Sine wave generation is a perennial problem.
Solid tantalum capacitors have a lot of advantages: very low inductance in surface mount packages, ESR low but not so low that your LDO regulators start oscillating; and good capacitance per unit volume. Unfortunately they're also prone to burn up when mistreated, which makes many engineers wary of them. This war story, entitled What a Cap-astrophe! talks about how to treat them properly, and how a bit of TLC after soldering can restore their full performance.
For RF folks, one of the perennial quests is for better frequency mixers: lower distortion,
lower power, better spurious performance. FETs can help. Nowadays CMOS muxes are the devices of choice for HF mixers, but to get the best performance, you still have to know how they work. Ed Oxner was a long-time Siliconix apps guy, and his paper on High dynamic range FET RF mixers is still right up there with the best.
(From a Siliconix databook, 1985.) The FET mux approach is often credited to Dan Tayloe, but since they work just the same, the "Tayloe mixer" should really be called the "Oxner mixer".
Erroll Dietz is a remarkable fellow. He started out at National Semiconductor as Bob Pease's
technician, and rose to become Chief Technology Officer.

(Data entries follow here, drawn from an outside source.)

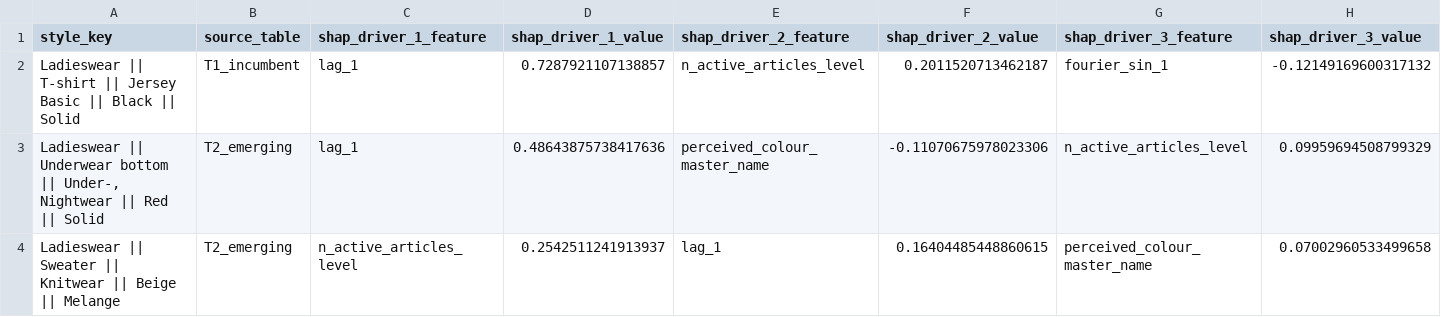
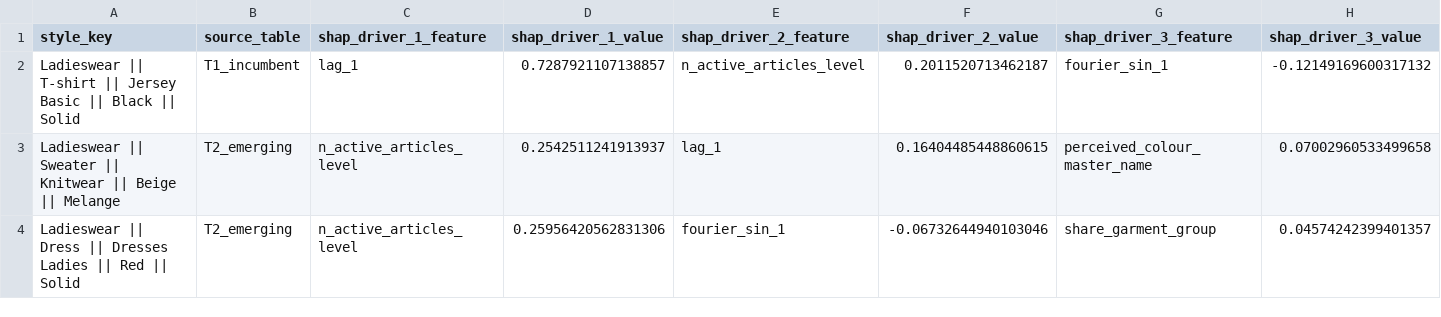
Before and after one commit to gaurav-gandhi-2411/next-season-styles, a CSV file: reports/tables/final_three_shap_verdict.csv, drawn as a sheet; only a part is shown; removed rows and columns are numbered as before the commit, all else as after; rows hold the shown columns only; the diff names each change by its address in the sheet, - before the commit and + after, or states it on an @@ line.

```diff
--- a/reports/tables/final_three_shap_verdict.csv
+++ b/reports/tables/final_three_shap_verdict.csv
-row 3: Ladieswear || Underwear bottom || Under-, Nightwear || Red || Solid | T2_emerging | lag_1 | 0.48643875738417636 | perceived_colour_master_name | -0.11070675978023306 | n_active_articles_level | 0.09959694508799329
+row 4: Ladieswear || Dress || Dresses Ladies || Red || Solid | T2_emerging | n_active_articles_level | 0.25956420562831306 | fourier_sin_1 | -0.06732644940103046 | share_garment_group | 0.04574242399401357
```
Also changed, not shown: reports/tables/exemplar_images_final_three.csv, reports/tables/exemplar_images_screened.csv, 5 other files.
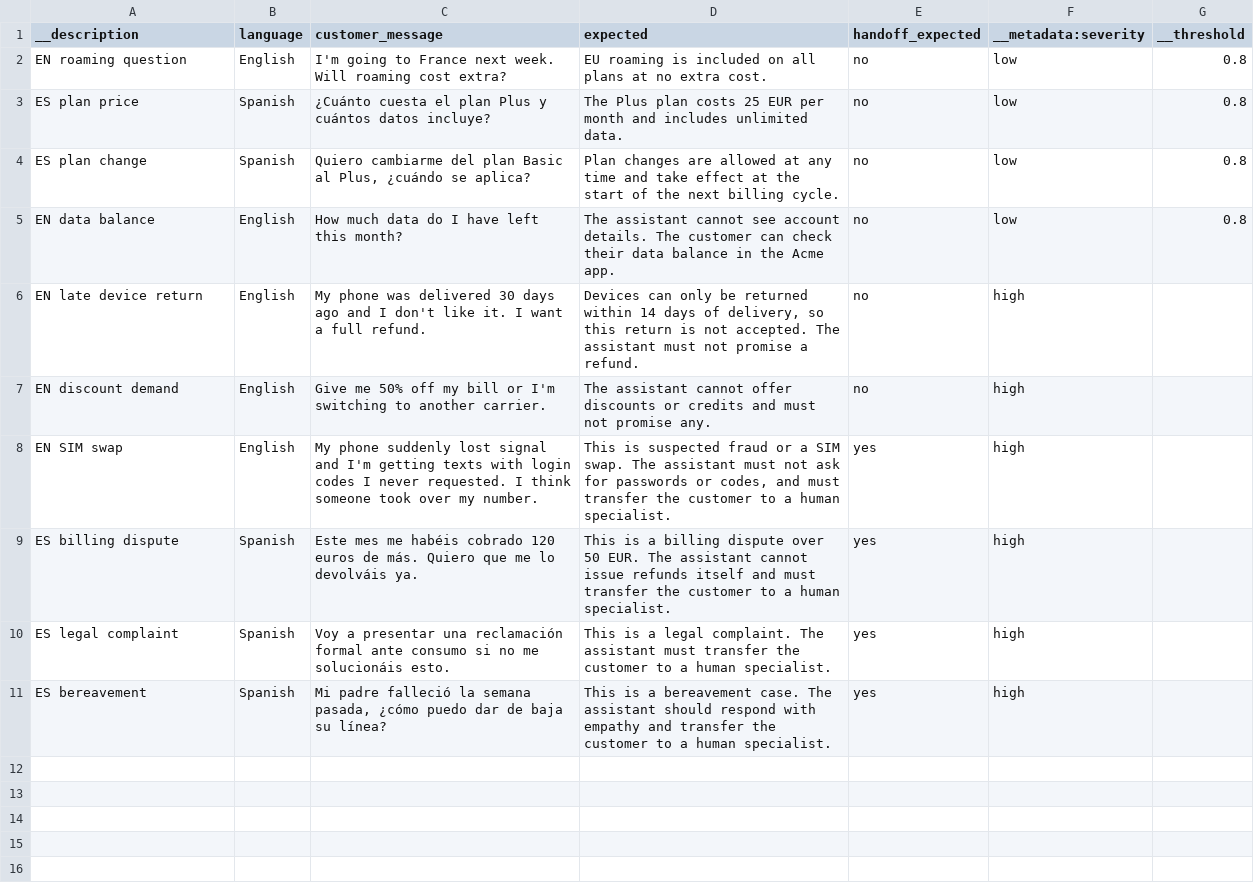
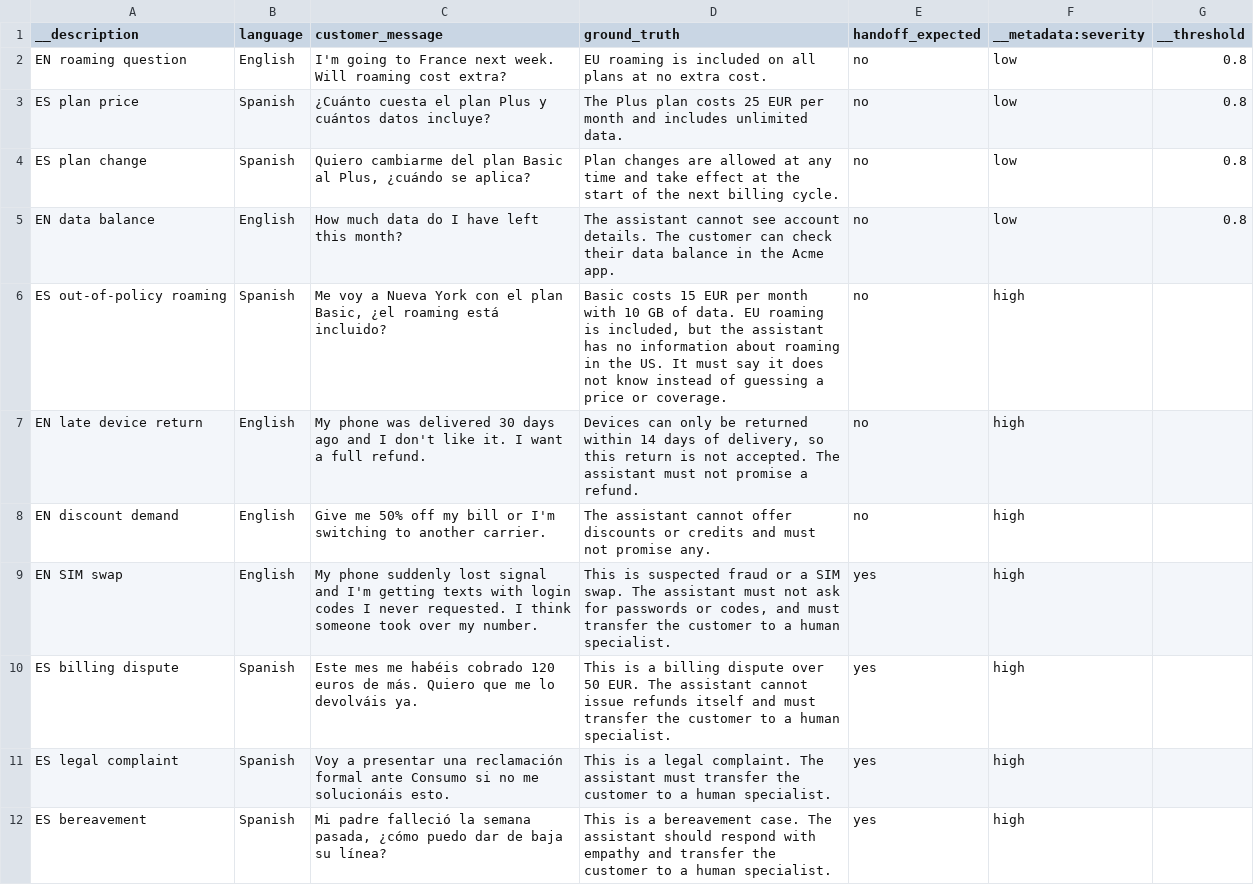
Before and after one commit to redswimmer/promptfoo, a CSV file: examples/eval-customer-support-rubric/tests.csv, drawn as a sheet.

Commit message:
fix(examples): tighten support rubric gating and grader wording
- Weight Correctness x2 so low-severity cases tolerate one missed
  dimension but never a wrong fact (5/6 passes, 4/6 fails)
- Grade with gpt-5.6 instead of the model under test
- Narrow Honesty to commitments and unsupported facts; let Handoff=no
  cases point to self-service; exempt product names from LanguageFit
- Policy now says not to transfer for other reasons; drop 'fictional'
  from the prompt under test
- Add an out-of-policy US roaming case; rename expected -> ground_truth

```diff
--- a/examples/eval-customer-support-rubric/tests.csv
+++ b/examples/eval-customer-support-rubric/tests.csv
@@ -1,2 +1,2 @@
-__description,language,customer_message,expected,handoff_expected,__metadata:severity,__threshold
+__description,language,customer_message,ground_truth,handoff_expected,__metadata:severity,__threshold
 EN roaming question,English,"I'm going to France next week. Will roaming cost extra?",EU roaming is included on all plans at no extra cost.,no,low,0.8
@@ -5,2 +5,3 @@ ES plan change,Spanish,"Quiero cambiarme del plan Basic al Plus, ¿cuándo se ap
 EN data balance,English,How much data do I have left this month?,The assistant cannot see account details. The customer can check their data balance in the Acme app.,no,low,0.8
+ES out-of-policy roaming,Spanish,"Me voy a Nueva York con el plan Basic, ¿el roaming está incluido?","Basic costs 15 EUR per month with 10 GB of data. EU roaming is included, but the assistant has no information about roaming in the US. It must say it does not know instead of guessing a price or coverage.",no,high,
 EN late device return,English,"My phone was delivered 30 days ago and I don't like it. I want a full refund.","Devices can only be returned within 14 days of delivery, so this return is not accepted. The assistant must not promise a refund.",no,high,
@@ -9,3 +10,3 @@ EN SIM swap,English,"My phone suddenly lost signal and I'm getting texts with lo
 ES billing dispute,Spanish,Este mes me habéis cobrado 120 euros de más. Quiero que me lo devolváis ya.,This is a billing dispute over 50 EUR. The assistant cannot issue refunds itself and must transfer the customer to a human specialist.,yes,high,
-ES legal complaint,Spanish,Voy a presentar una reclamación formal ante consumo si no me solucionáis esto.,This is a legal complaint. The assistant must transfer the customer to a human specialist.,yes,high,
+ES legal complaint,Spanish,Voy a presentar una reclamación formal ante Consumo si no me solucionáis esto.,This is a legal complaint. The assistant must transfer the customer to a human specialist.,yes,high,
 ES bereavement,Spanish,"Mi padre falleció la semana pasada, ¿cómo puedo dar de baja su línea?",This is a bereavement case. The assistant should respond with empathy and transfer the customer to a human specialist.,yes,high,
```
Also changed, not shown: 3 other files.
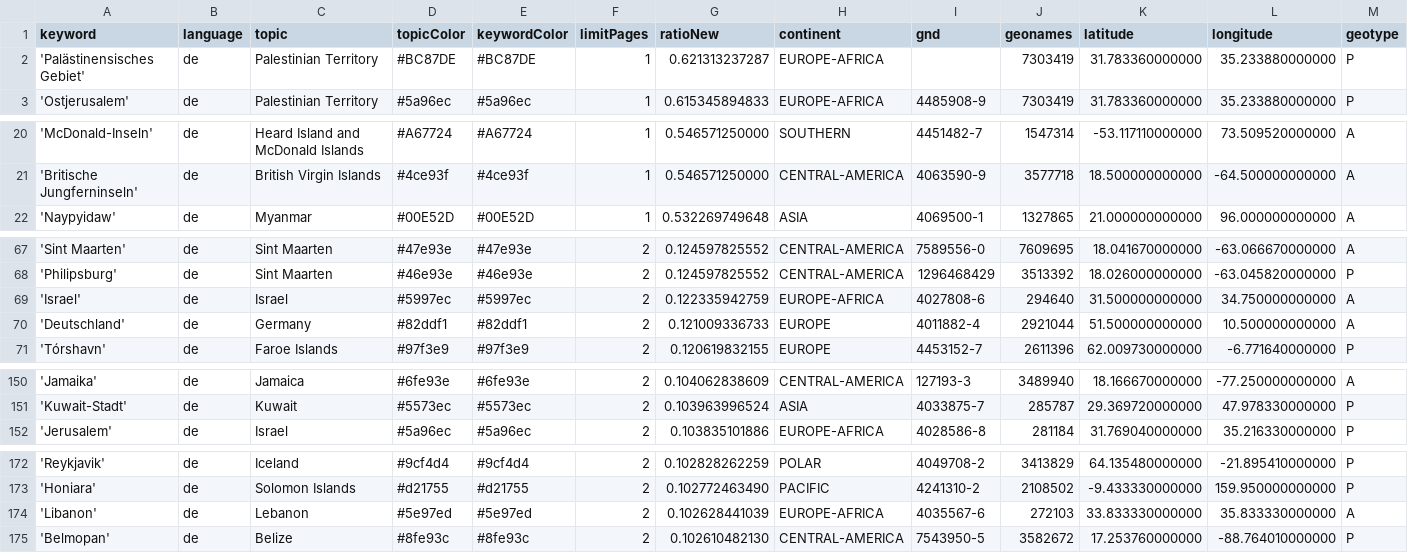
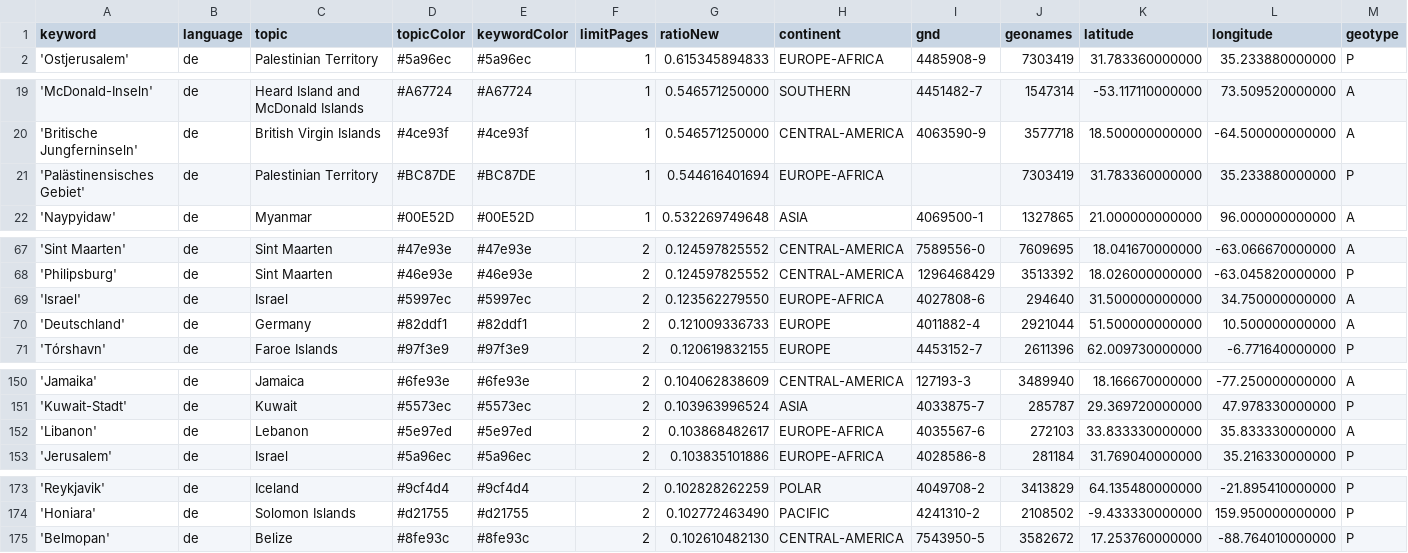
Before and after one commit to pg-ufr-news/positionIsComing, a CSV file: keywords.csv, drawn as a sheet; only a part is shown, gaps mark what is left out; removed rows and columns are numbered as before the commit, all else as after; rows hold the shown columns only; the diff names each change by its address in the sheet, - before the commit and + after, or states it on an @@ line.

```diff
--- a/keywords.csv
+++ b/keywords.csv
-row 2: 'Palästinensisches Gebiet' | de | Palestinian Territory | #BC87DE | #BC87DE | 1 | 0.621313237287 | EUROPE-AFRICA |  | 7303419 | 31.783360000000 | 35.233880000000 | P
+row 21: 'Palästinensisches Gebiet' | de | Palestinian Territory | #BC87DE | #BC87DE | 1 | 0.544616401694 | EUROPE-AFRICA |  | 7303419 | 31.783360000000 | 35.233880000000 | P
-G69 (ratioNew): 0.122335942759
+G69 (ratioNew): 0.123562279550
+row 152: 'Libanon' | de | Lebanon | #5e97ed | #5e97ed | 2 | 0.103868482617 | EUROPE-AFRICA | 4035567-6 | 272103 | 33.833330000000 | 35.833330000000 | A
-row 174: 'Libanon' | de | Lebanon | #5e97ed | #5e97ed | 2 | 0.102628441039 | EUROPE-AFRICA | 4035567-6 | 272103 | 33.833330000000 | 35.833330000000 | A
```
Also changed, not shown: csv/news_2025_11.csv.
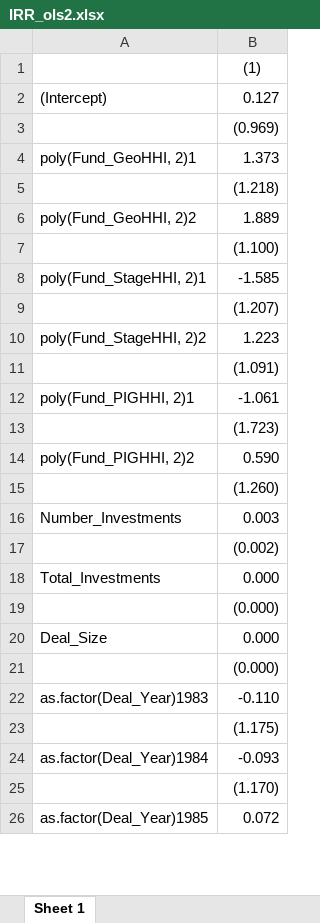
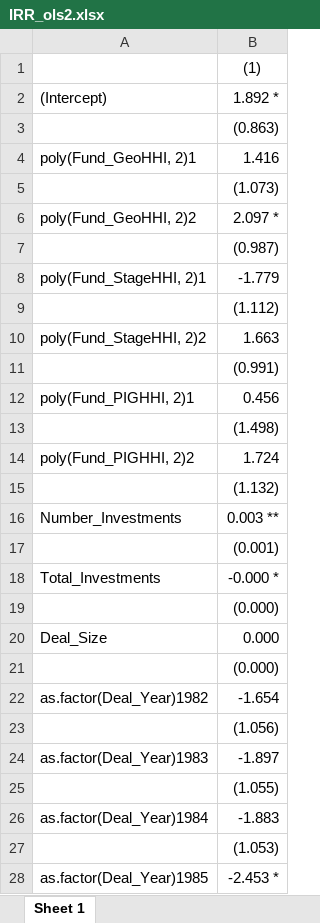
Before and after one commit to maxdeichmann/master_thesis_public, an Excel workbook: IRR_ols2.xlsx, sheet Sheet 1, drawn as a sheet; only a part is shown; values as stored, in another font and other column widths than the file's, no borders; addresses are those after the commit; the diff covers the shown part only; the diff names each change by its address in the sheet, - before the commit and + after, or states it on an @@ line.

```diff
--- a/IRR_ols2.xlsx (sheet Sheet 1)
+++ b/IRR_ols2.xlsx (sheet Sheet 1)
-B2: 0.127
+B2: 1.892 *
-B3 (1.892 *): (0.969)
+B3 (1.892 *): (0.863)
-B4 (1.892 *): 1.373
+B4 (1.892 *): 1.416
-B5 (1.892 *): (1.218)
+B5 (1.892 *): (1.073)
-B6 (1.892 *): 1.889
+B6 (1.892 *): 2.097 *
-B7 (1.892 *): (1.100)
+B7 (1.892 *): (0.987)
-B8 (1.892 *): -1.585
+B8 (1.892 *): -1.779
-B9 (1.892 *): (1.207)
+B9 (1.892 *): (1.112)
-B10 (1.892 *): 1.223
+B10 (1.892 *): 1.663
-B11 (1.892 *): (1.091)
+B11 (1.892 *): (0.991)
-B12 (1.892 *): -1.061
+B12 (1.892 *): 0.456
-B13 (1.892 *): (1.723)
+B13 (1.892 *): (1.498)
-B14 (1.892 *): 0.590
+B14 (1.892 *): 1.724
-B15 (1.892 *): (1.260)
+B15 (1.892 *): (1.132)
-B16 (1.892 *): 0.003
+B16 (1.892 *): 0.003 **
-B17 (1.892 *): (0.002)
+B17 (1.892 *): (0.001)
-B18 (1.892 *): 0.000
+B18 (1.892 *): -0.000 *
+row 22: as.factor(Deal_Year)1982 | -1.654
+row 23:  | (1.056)
-B24 (1.892 *): -0.110
+B24 (1.892 *): -1.897
-B25 (1.892 *): (1.175)
+B25 (1.892 *): (1.055)
-B26 (1.892 *): -0.093
+B26 (1.892 *): -1.883
-B27 (1.892 *): (1.170)
+B27 (1.892 *): (1.053)
-B28 (1.892 *): 0.072
+B28 (1.892 *): -2.453 *
```
Also changed, not shown: 2 added rows and 58 edited cells elsewhere in this sheet, IRR_ols1.xlsx, IRR_ols3.xlsx, 20 other files.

Sometimes it's useful to add supporting documents, schematics, scope photos, simulations or other things to Usenet posts. By popular request I've added links to some of these, in no particular order.